When reading through this year’s induction class for the National Sprint Car Hall of Fame, one name that stands out is Tony Stewart.
Stewart’s credentials driving in the United States Auto Club alone being the first to win the midget, sprint car and Silver Crown championships in a single season alone is a worthy enough accomplishment to be enshrined in the Hall of Fame. Then, add in some of his later accomplishments in winged sprint car racing while having his primary focus being on other racing disciplines.
As Stewart passes the age of 50 while looking at his entire résumé inside and outside the driver’s seat, it is fair to speculate on if Stewart’s business accomplishments in the sport will overshadow his accolades as a driver in the next couple of decades?
This is a bold statement considering we are talking about a driver that has won three NASCAR Cup Series championships and an IndyCar title. His talent in the driver’s seat through multiple disciplines has made him a shoe-in for induction for multiple motorsports’ Halls of fame.
While driving less frequently these days, Stewart is still at a relatively young from the business side and has accomplished more as an owner and entrepreneur in motorsports than many of his contemporaries will in a lifetime.
Much like his driving days, Stewart has sprinkled his influence all over the business side of motorsports. Stewart’s multiple championships as a car owner with USAC and the World of Outlaws are enough to put him in the National Sprint Car Hall of Fame and Museum. The accomplishments in other areas of the business portion of the sport might be some of the most impressive.

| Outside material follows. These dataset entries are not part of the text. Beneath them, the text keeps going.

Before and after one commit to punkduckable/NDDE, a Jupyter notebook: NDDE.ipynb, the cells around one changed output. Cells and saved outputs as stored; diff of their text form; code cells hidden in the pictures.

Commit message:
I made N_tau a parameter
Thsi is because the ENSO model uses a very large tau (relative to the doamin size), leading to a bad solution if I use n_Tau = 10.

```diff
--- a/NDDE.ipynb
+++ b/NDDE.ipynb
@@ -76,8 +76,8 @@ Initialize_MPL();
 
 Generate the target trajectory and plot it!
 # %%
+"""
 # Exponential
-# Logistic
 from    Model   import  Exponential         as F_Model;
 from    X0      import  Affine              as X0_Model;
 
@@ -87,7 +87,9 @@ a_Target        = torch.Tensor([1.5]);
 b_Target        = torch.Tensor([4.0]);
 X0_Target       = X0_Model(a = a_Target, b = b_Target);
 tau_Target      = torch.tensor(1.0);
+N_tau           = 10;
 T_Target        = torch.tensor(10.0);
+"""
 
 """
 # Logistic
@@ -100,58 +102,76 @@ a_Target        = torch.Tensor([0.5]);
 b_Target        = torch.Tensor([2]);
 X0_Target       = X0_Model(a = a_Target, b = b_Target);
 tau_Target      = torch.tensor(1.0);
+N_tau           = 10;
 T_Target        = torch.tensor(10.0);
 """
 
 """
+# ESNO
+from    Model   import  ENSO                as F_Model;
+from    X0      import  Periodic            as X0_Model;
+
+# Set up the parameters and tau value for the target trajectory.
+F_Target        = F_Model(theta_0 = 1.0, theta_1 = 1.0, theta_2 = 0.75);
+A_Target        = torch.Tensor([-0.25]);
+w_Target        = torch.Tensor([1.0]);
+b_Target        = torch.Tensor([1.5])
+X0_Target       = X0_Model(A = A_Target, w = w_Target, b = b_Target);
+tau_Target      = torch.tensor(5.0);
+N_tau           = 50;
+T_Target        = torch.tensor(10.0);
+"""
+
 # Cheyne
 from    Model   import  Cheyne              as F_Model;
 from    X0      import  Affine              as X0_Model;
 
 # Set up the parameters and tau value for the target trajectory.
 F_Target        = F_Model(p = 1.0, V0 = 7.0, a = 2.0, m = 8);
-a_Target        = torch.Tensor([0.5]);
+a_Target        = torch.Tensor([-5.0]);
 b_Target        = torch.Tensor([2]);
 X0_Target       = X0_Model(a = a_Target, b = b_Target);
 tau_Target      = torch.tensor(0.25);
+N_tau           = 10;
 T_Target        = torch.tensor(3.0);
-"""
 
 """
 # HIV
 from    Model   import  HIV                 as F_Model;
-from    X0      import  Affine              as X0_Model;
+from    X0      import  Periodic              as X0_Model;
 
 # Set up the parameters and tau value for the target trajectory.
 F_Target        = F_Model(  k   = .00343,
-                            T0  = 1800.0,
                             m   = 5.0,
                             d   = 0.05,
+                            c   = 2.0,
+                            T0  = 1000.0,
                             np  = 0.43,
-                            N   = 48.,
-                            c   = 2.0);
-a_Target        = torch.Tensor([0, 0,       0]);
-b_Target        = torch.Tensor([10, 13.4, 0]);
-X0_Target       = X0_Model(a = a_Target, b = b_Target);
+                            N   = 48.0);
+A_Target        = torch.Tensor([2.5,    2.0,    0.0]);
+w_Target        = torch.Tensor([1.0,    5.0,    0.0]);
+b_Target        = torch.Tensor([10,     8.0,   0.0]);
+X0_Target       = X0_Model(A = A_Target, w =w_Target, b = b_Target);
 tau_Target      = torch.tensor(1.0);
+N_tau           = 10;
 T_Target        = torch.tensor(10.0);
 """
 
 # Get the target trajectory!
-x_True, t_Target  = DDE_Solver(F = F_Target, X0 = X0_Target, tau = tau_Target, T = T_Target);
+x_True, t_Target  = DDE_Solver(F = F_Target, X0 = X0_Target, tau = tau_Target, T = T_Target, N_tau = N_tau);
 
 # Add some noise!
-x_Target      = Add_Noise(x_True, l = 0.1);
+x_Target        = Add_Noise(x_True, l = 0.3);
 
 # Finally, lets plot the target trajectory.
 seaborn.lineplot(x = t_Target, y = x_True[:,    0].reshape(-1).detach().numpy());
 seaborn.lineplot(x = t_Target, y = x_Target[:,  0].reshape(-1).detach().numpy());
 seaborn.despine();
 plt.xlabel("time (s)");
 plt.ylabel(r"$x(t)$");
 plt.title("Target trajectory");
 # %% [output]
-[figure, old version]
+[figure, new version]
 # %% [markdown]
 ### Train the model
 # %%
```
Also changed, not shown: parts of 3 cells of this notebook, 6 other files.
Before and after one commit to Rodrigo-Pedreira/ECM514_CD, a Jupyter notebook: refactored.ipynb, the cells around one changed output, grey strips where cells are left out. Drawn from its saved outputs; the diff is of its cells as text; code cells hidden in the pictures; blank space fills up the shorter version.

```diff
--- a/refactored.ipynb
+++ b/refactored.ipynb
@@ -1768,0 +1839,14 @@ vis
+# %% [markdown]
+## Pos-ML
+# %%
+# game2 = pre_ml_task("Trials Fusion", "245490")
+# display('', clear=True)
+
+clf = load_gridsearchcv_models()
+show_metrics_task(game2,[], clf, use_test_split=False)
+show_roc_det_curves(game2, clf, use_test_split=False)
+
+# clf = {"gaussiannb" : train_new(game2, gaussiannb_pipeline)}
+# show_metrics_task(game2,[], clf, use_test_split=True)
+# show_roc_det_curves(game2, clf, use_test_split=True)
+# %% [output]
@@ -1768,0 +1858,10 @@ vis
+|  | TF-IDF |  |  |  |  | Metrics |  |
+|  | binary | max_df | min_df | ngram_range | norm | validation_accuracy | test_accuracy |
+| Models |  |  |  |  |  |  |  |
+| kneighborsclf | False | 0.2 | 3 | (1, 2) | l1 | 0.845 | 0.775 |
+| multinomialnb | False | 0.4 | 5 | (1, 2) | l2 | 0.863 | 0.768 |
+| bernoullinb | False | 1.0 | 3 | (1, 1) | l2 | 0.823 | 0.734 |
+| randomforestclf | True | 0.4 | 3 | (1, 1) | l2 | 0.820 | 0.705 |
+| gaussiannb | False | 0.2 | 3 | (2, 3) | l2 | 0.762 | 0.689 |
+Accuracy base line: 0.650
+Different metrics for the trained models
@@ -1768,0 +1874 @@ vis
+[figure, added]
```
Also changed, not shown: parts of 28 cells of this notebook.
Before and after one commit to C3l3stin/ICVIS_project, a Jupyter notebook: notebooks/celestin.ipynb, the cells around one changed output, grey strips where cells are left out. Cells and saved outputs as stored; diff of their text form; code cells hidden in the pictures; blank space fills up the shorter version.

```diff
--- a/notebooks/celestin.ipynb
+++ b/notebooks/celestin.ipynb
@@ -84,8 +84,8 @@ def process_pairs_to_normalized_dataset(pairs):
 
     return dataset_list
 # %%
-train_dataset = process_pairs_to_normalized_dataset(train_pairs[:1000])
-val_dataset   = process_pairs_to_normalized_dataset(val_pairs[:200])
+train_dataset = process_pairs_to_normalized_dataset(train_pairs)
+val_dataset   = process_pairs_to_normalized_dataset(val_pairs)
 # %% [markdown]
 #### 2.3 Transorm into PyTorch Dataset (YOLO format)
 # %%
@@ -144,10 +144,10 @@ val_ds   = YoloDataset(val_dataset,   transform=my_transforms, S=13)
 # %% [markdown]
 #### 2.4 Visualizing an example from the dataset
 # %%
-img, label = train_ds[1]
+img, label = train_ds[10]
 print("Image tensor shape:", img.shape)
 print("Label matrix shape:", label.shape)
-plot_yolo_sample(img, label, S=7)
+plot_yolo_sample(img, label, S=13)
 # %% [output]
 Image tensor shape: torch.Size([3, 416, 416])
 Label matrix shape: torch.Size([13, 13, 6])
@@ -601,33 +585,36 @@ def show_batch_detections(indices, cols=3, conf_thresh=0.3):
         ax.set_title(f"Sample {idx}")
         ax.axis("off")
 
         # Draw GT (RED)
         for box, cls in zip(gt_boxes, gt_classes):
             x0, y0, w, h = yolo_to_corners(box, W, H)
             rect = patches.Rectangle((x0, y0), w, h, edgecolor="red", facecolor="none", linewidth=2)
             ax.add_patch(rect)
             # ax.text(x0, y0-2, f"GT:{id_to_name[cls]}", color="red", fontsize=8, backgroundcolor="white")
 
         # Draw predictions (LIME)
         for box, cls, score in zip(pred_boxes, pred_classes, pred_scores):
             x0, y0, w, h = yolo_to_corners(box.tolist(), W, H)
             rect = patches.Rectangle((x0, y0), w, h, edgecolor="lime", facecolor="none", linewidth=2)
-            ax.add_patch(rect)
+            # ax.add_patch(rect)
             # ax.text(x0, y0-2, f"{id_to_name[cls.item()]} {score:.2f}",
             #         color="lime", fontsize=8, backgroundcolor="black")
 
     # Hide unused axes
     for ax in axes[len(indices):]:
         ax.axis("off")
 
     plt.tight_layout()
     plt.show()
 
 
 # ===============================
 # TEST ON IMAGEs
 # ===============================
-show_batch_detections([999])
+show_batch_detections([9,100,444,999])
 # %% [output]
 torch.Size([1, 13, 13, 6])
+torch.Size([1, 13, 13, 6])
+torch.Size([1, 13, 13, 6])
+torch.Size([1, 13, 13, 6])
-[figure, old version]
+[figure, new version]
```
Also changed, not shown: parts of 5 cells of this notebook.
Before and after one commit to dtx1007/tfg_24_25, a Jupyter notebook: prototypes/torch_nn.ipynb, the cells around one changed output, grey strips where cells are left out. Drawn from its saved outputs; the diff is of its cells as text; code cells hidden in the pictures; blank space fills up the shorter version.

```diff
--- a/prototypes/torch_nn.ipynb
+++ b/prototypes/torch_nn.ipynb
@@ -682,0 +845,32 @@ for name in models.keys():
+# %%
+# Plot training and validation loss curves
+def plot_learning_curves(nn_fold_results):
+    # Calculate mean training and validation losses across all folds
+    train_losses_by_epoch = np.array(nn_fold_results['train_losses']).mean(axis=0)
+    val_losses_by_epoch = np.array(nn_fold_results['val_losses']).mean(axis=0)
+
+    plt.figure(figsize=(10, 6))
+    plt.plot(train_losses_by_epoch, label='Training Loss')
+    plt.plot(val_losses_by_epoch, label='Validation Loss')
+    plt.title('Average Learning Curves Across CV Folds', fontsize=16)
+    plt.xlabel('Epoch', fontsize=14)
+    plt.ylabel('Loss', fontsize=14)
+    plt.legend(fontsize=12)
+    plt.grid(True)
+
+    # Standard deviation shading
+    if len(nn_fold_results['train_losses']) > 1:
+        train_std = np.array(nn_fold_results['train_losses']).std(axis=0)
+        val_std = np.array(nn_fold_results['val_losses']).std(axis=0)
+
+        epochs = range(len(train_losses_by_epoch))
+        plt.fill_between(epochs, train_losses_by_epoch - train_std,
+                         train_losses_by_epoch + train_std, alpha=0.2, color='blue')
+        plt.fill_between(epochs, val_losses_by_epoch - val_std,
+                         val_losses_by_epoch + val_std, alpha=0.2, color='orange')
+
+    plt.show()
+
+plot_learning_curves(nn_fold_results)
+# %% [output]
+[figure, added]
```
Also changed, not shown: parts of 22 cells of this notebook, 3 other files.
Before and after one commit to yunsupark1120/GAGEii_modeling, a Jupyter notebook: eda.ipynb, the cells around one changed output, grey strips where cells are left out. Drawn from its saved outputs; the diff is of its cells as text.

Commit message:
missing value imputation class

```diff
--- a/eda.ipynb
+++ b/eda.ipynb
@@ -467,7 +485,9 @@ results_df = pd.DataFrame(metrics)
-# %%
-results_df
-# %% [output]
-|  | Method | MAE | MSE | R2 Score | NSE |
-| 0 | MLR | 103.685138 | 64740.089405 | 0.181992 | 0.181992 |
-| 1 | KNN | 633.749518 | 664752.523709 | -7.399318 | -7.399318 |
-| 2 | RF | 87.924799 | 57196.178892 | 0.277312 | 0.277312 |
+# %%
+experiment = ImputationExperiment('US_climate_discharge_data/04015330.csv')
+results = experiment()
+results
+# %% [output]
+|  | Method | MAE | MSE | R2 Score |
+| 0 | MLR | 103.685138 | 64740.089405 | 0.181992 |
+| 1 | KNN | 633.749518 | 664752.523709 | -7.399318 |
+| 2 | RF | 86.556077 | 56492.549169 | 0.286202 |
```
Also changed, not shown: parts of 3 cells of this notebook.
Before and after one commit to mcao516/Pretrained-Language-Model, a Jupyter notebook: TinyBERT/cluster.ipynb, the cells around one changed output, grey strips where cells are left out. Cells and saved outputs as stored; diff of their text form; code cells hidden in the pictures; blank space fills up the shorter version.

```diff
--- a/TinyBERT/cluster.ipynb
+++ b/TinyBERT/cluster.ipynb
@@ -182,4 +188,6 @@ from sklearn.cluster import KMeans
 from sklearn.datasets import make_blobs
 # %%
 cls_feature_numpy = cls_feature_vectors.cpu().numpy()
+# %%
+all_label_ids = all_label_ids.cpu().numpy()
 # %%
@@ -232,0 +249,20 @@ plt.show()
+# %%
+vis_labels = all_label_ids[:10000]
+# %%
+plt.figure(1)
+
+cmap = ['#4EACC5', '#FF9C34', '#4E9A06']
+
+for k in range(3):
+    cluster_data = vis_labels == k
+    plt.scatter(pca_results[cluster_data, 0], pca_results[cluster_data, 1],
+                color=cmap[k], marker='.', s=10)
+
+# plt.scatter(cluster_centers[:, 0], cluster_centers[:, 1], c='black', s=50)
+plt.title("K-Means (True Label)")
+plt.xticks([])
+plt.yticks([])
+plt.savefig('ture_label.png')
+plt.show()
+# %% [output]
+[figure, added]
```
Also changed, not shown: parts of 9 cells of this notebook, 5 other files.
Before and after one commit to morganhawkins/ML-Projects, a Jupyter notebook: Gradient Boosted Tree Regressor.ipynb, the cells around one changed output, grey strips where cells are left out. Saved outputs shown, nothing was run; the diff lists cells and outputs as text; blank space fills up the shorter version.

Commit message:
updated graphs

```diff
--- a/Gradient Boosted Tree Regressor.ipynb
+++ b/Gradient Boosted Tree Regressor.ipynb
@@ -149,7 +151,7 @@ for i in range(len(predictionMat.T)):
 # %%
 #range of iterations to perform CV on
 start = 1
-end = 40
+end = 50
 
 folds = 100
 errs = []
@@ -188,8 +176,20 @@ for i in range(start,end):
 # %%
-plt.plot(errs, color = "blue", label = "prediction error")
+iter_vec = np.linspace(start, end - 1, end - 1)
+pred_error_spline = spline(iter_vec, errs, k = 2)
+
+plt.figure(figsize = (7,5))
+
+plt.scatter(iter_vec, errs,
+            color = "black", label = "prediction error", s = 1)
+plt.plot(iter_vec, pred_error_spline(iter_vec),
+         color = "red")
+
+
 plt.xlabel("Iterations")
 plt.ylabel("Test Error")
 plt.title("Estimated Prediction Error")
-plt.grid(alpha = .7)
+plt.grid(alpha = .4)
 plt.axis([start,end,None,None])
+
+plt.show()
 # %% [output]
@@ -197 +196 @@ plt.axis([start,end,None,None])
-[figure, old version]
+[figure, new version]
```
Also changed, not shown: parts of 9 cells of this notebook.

The purchase of Eldora Speedway at the end of 2004 has turned out to be one of the most influential.
Stewart took an already world-famous racing facility and made vast improvements to its infrastructure. Those renovations allowed Stewart and his team to add huge events like the Prelude to the Dream and the return of a NASCAR national series to a dirt track for the first time since 1970.
With all of Stewart’s success, buying the struggling All Star Circuit of Champions seemed like a purchase of passion at the time. Stewart put people in place to help turn that series around to where the tour now boasts a healthy number of touring teams, increased purses and the most stability since Bert and Bridgett Emick directed the series through the 1980s and ’90s.
If you include Stewart’s involvement as a NASCAR team owner, starting the Superstar Racing Experience and his latest foray into NHRA drag racing (where he has already found victory lane as an owner) and things away from the track such as the International Motorsports Industry Show that returned a major motorsports trade show to Indianapolis after the previous entity had departed for another city and the argument for Stewart’s business profile exceeding his driving résumé builds quickly.
It’s difficult to imagine where the sport might be if none of the events mentioned above took place during the past two decades. Young drivers may not have advanced their careers along with tracks and series that may not have experienced the growth we have recently witnessed.
Rarely do we see someone like Stewart inducted into a Hall of Fame possessing the talent he had driving in multiple formulas, but I’m not sure if we have seen a person achieve the same level of success on the business side.
While the past two decades have been amazing to watch, I’m excited to see what the future holds for Stewart and his future motorsports business endeavors.